Forgive us for dwelling on field of view for a moment — we'll come back to magnification shortly. All other things being equal, a larger field of view will also provide a brighter view than a narrower field of view. A brighter view nearly always means being able to see more details. It's a bit like going into a room without windows — you can see things with only the light from the open door, but the more light you have, the more you can see!
A larger field of view and a short close focus distance may be critical if you'll be using your travel binoculars in places such as museums, art galleries, cathedrals or other similar buildings or if you anticipate using them at events such as concerts during evening outings. The wide area of view lets you get the entire view instead of having to look at something one small section at a time. The short close focus distance will allow you to easily bridge the restricted area gap between you and exhibits you'd like to be able to see "up close."

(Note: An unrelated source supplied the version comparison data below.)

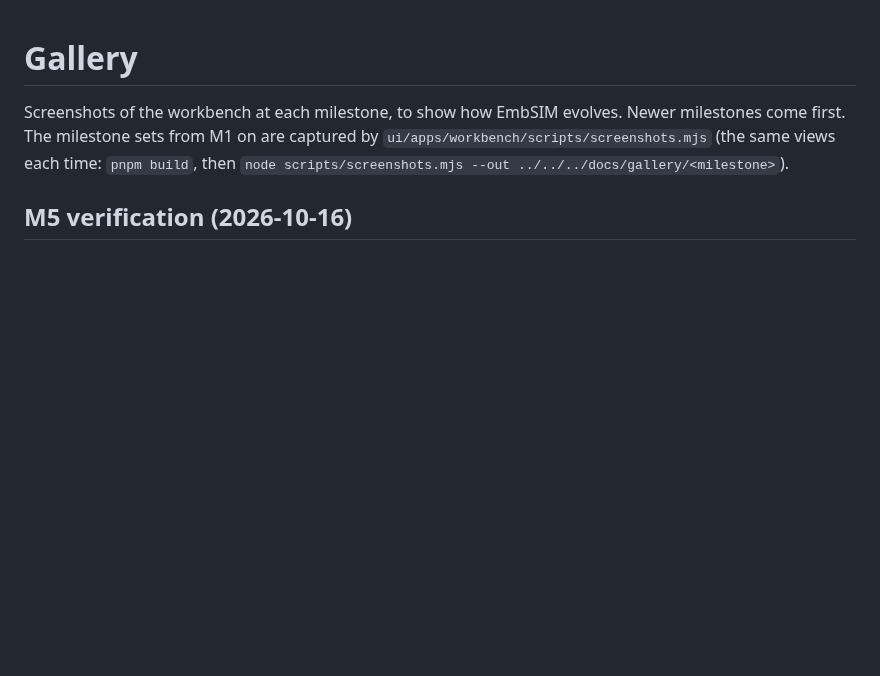
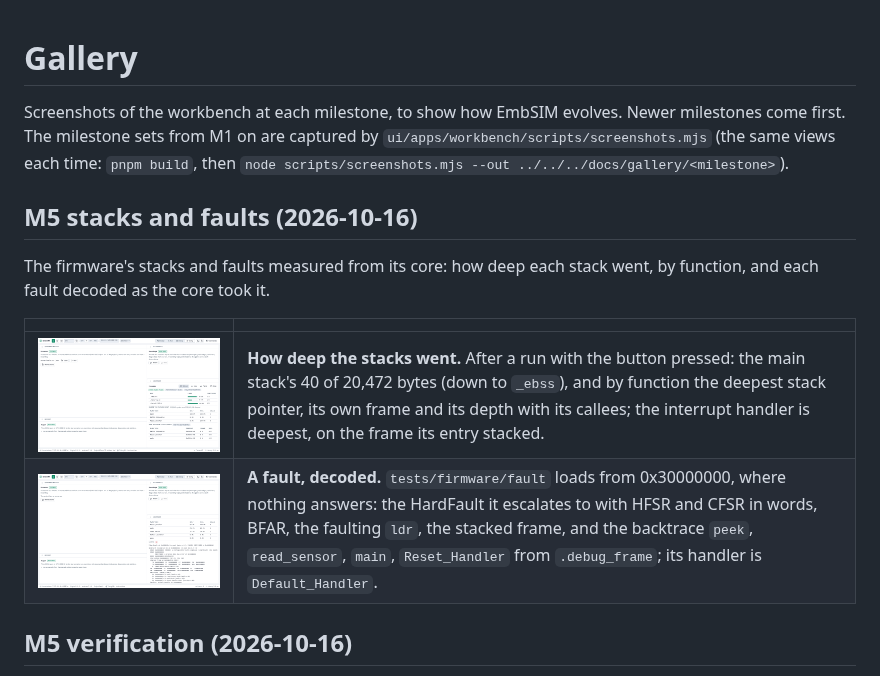
Before and after one commit to EmbLinkOs/EmbSIM, a Markdown page: docs/gallery/README.md, the part around the change. Drawn GitHub-style; pictures changed too: docs/gallery/m5-2/verify-faults.png (added), docs/gallery/m5-2/verify-stacks.png (added); blank space fills up the shorter version.

```diff
--- a/docs/gallery/README.md
+++ b/docs/gallery/README.md
@@ -4,6 +4,16 @@ Screenshots of the workbench at each milestone, to show how EmbSIM
 evolves. Newer milestones come first. The milestone sets from M1 on are captured by
 `ui/apps/workbench/scripts/screenshots.mjs` (the same views each time:
 `pnpm build`, then `node scripts/screenshots.mjs --out ../../../docs/gallery/<milestone>`).
+
+## M5 stacks and faults (2026-10-16)
+
+The firmware's stacks and faults measured from its core: how deep each
+stack went, by function, and each fault decoded as the core took it.
+
+| | |
+|---|---|
+| ![The Blue Pill's stack depths](m5-2/verify-stacks.png) | **How deep the stacks went.** After a run with the button pressed: the main stack's 40 of 20,472 bytes (down to `_ebss`), and by function the deepest stack pointer, its own frame and its depth with its callees; the interrupt handler is deepest, on the frame its entry stacked. |
+| ![A HardFault decoded](m5-2/verify-faults.png) | **A fault, decoded.** `tests/firmware/fault` loads from 0x30000000, where nothing answers: the HardFault it escalates to with HFSR and CFSR in words, BFAR, the faulting `ldr`, the stacked frame, and the backtrace `peek`, `read_sensor`, `main`, `Reset_Handler` from `.debug_frame`; its handler is `Default_Handler`. |
 
 ## M5 verification (2026-10-16)
 
```
Also changed, not shown: CHANGELOG.md (+3 -0 lines), 4 other files.
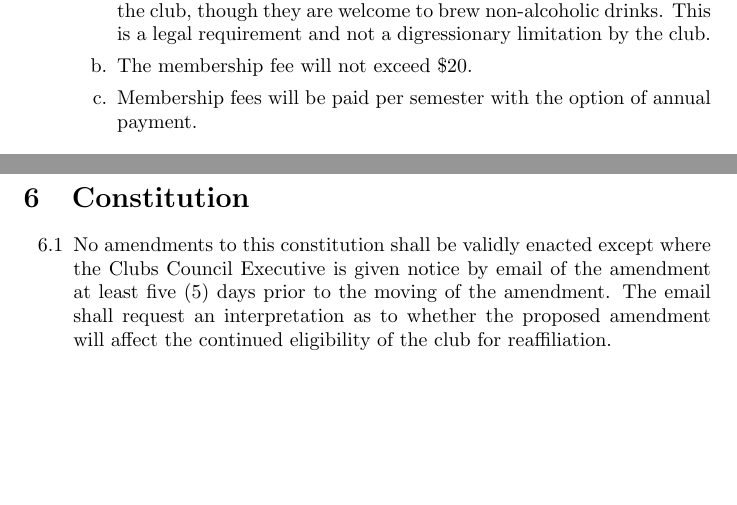
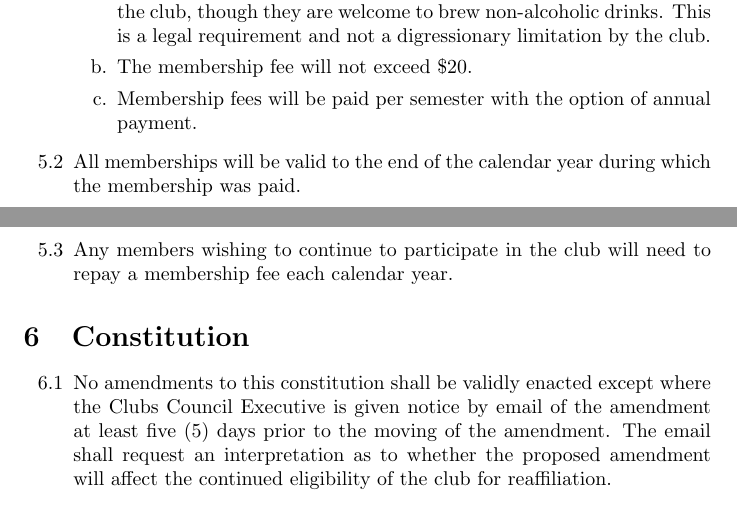
Before and after one commit to anubrews/constitution, a LaTeX document (ANU Brewing Society Constitution.tex): two parts of pages 3 and 4 of 4, joined at a grey line, cut so that both start at the same text, the shorter picture padded with empty space. Compiled offline with pdfLaTeX.

Commit message:
Initial 2021 draft of constitution

```diff
--- a/ANU Brewing Society Constitution.tex
+++ b/ANU Brewing Society Constitution.tex
@@ -73,6 +73,8 @@
         \item The membership fee will not exceed \$20.
         \item Membership fees will be paid per semester with the option of annual payment.
     \end{enumerate}
+    \item[5.2] All memberships will be valid to the end of the calendar year during which the membership was paid.
+    \item[5.3] Any members wishing to continue to participate in the club will need to repay a membership fee each calendar year.
 \end{enumerate}
 
 \section{Constitution}
```
Also changed, not shown: ANU Brewing Society Constitution.pdf.
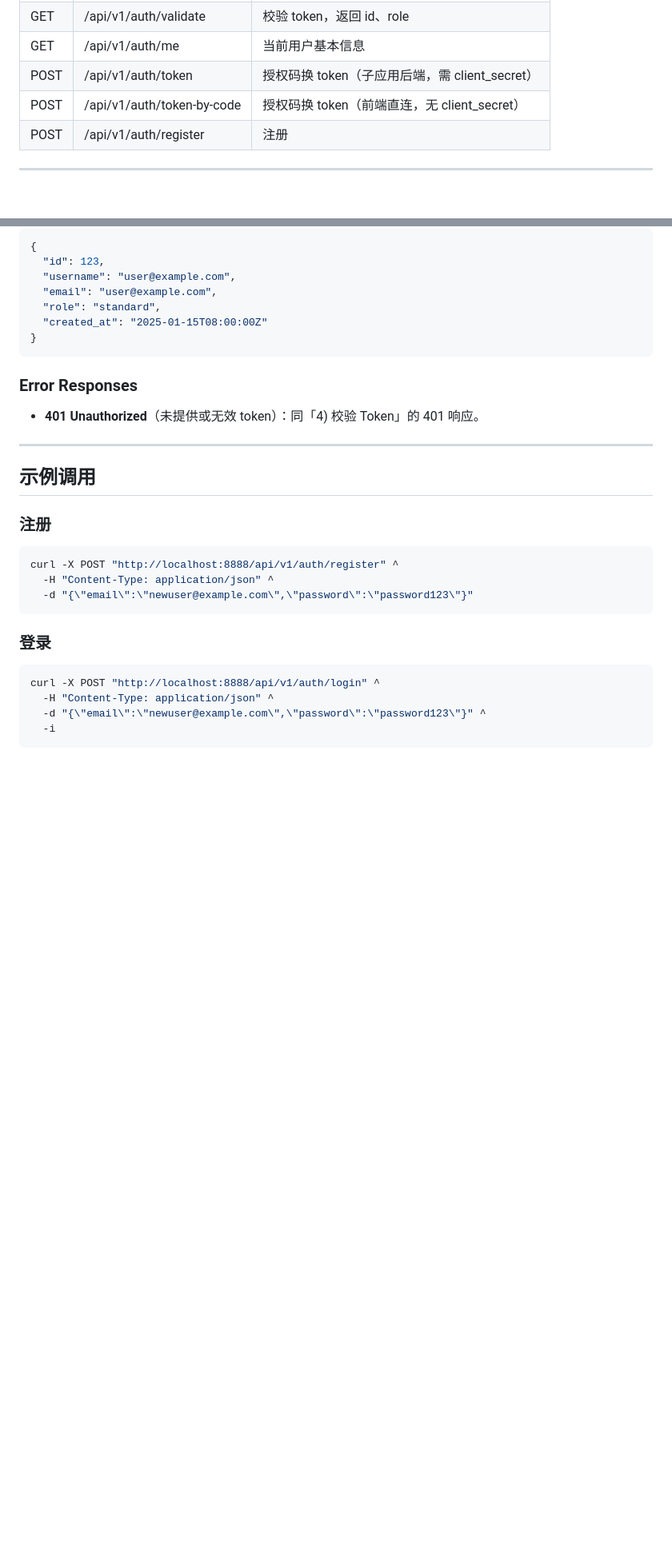
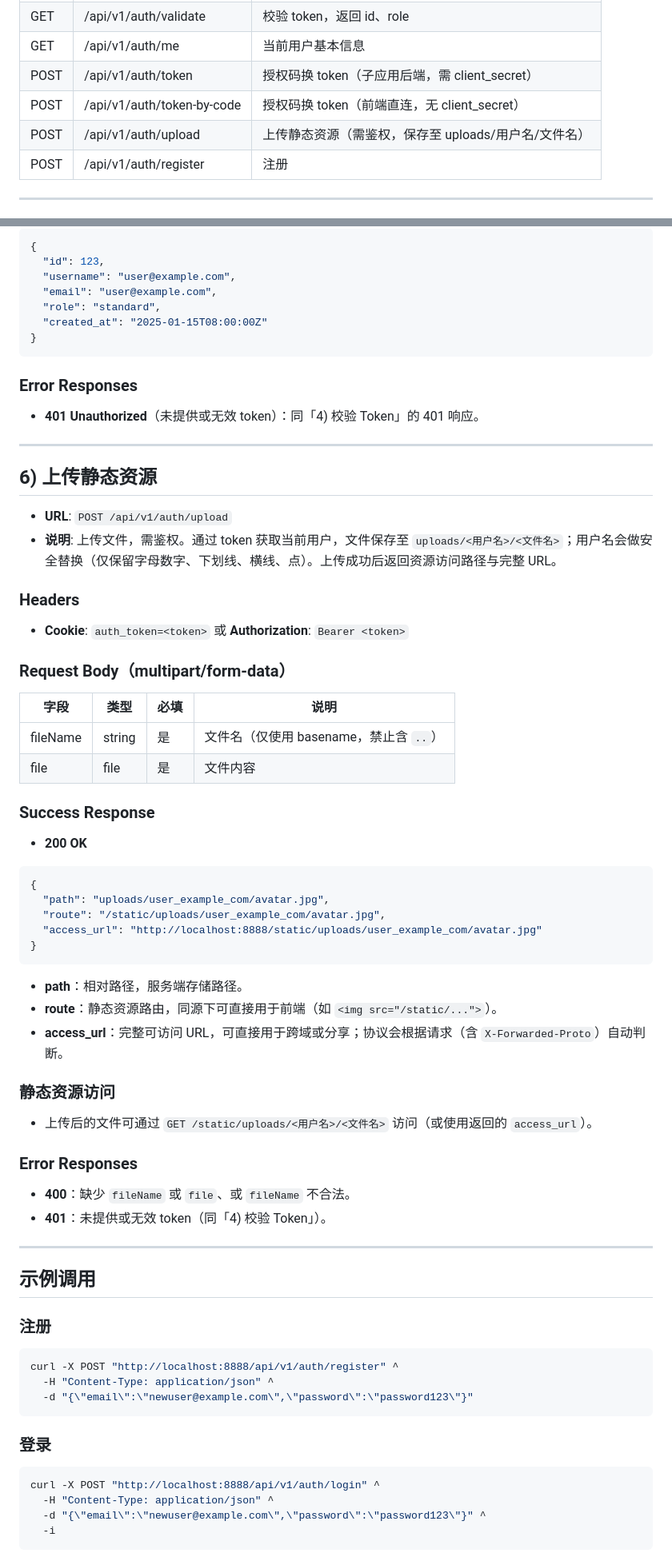
Before and after one commit to xumpxxhh/Monai-auth, a Markdown page: docs/api.md, 2 parts joined by grey strips. Shown at 80% size. Rendered like a GitHub page; blank space fills up the shorter version.

Commit message:
docs: 更新 API 文档
补充登出、GET me、上传等接口说明与示例；统一错误格式与接口一览

````diff
--- a/docs/api.md
+++ b/docs/api.md
@@ -39,6 +39,7 @@
 | GET | /api/v1/auth/me | 当前用户基本信息 |
 | POST | /api/v1/auth/token | 授权码换 token（子应用后端，需 client_secret） |
 | POST | /api/v1/auth/token-by-code | 授权码换 token（前端直连，无 client_secret） |
+| POST | /api/v1/auth/upload | 上传静态资源（需鉴权，保存至 uploads/用户名/文件名） |
 | POST | /api/v1/auth/register | 注册 |
 
 ---
@@ -354,6 +355,49 @@
 
 ---
 
+## 6) 上传静态资源
+
+- **URL**: `POST /api/v1/auth/upload`
+- **说明**: 上传文件，需鉴权。通过 token 获取当前用户，文件保存至 `uploads/<用户名>/<文件名>`；用户名会做安全替换（仅保留字母数字、下划线、横线、点）。上传成功后返回资源访问路径与完整 URL。
+
+### Headers
+
+- **Cookie**: `auth_token=<token>` 或 **Authorization**: `Bearer <token>`
+
+### Request Body（multipart/form-data）
+
+| 字段 | 类型 | 必填 | 说明 |
+|------|------|------|------|
+| fileName | string | 是 | 文件名（仅使用 basename，禁止含 `..`） |
+| file | file | 是 | 文件内容 |
+
+### Success Response
+
+- **200 OK**
+
+```json
+{
+  "path": "uploads/user_example_com/avatar.jpg",
+  "route": "/static/uploads/user_example_com/avatar.jpg",
+  "access_url": "http://localhost:8888/static/uploads/user_example_com/avatar.jpg"
+}
+```
+
+- **path**：相对路径，服务端存储路径。
+- **route**：静态资源路由，同源下可直接用于前端（如 `<img src="/static/...">`）。
+- **access_url**：完整可访问 URL，可直接用于跨域或分享；协议会根据请求（含 `X-Forwarded-Proto`）自动判断。
+
+### 静态资源访问
+
+- 上传后的文件可通过 `GET /static/uploads/<用户名>/<文件名>` 访问（或使用返回的 `access_url`）。
+
+### Error Responses
+
+- **400**：缺少 `fileName` 或 `file`、或 `fileName` 不合法。
+- **401**：未提供或无效 token（同「4) 校验 Token」）。
+
+---
+
 ## 示例调用
 
 ### 注册
````
Also changed, not shown: other parts of docs/api.md (+9 -0 lines).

Coming back to magnification now, we find the reason that most people want a higher magnification power in their travel binoculars is because they logically believe that higher magnification will provide a more detailed view. The truth of the matter is that higher magnification in poor quality optics usually gives a bigger picture, but doesn't give the additional details that were desired. It's better to go with quality optics — meaning quality optical glass components, excellent lens coatings and lens systems that will provide details.
For compact travel binoculars at affordable prices, getting good resolution of details means going with a reverse-Porro prism binocular. Good roof prism binoculars are available in compact sizes, but you'll typically spend about twice as much for one that will give you as good a view as a Porro prism design. Alternatively, a modestly sized "normal" Porro prism such as a 6X30 has been favored by many who decided its advantages warranted finding room for it in the luggage.
For all of the above reasons, getting the best compact binoculars will mean sticking with a good quality 7X or 8X magnification reverse-Porro prism or a 6X or 7X "normal" Porro prism design in a mid-size binocular. The vast majority of us will love using travel binoculars in these configurations.
One last question frequently asked by our fellow travelers involves weight. For those who travel with a quantity of luggage, weight may not be as meaningful from a packing perspective. We've found traveling lightly with only carry-on luggage whenever possible is more convenient, but we've nearly always found a way to carry a compact binocular without exceeding weight restrictions. (When traveling on business, weight is sometimes required for business items. If this means you're nearly at the absolute weight limit, you may wish to consider a monocular as a super-lightweight option.)
We've sought out the best compact binoculars that would provide a particularly attractive optical value for their price, bought and tested them to verify their value, and written thorough reviews for our fellow travelers. Here are what we consider to be among the best compact binoculars and a very good mid-size binocular to serve a traveler's needs.
The Bushnell Elite Custom 7X26 is a compact binocular that has been a travelers favorite for many years and was even involved in NASA's efforts back in the early 1960s. Whether your travels are within your state or province or further afield, you owe it to yourself to consider this binocular for your travel companion.
Nikon's Travelite VI compact binocular is a good one and particularly so when you're goal is a good view with the absolute minimum weight. You'll learn how it achieves such lightweight status in the full review — it's enough to simply mention here that many travelers, whether super-lightweight backpackers, hikers or others, find the Travelite VI an invaluable window into the world outside their normal range of sight.
The Leupold Yosemite is a mid-size binocular (not a compact) in the traditional Porro prism design that's still small enough to be carried by many travelers. Indeed, a number of travlers say the larger size is not a problem for the way they travel.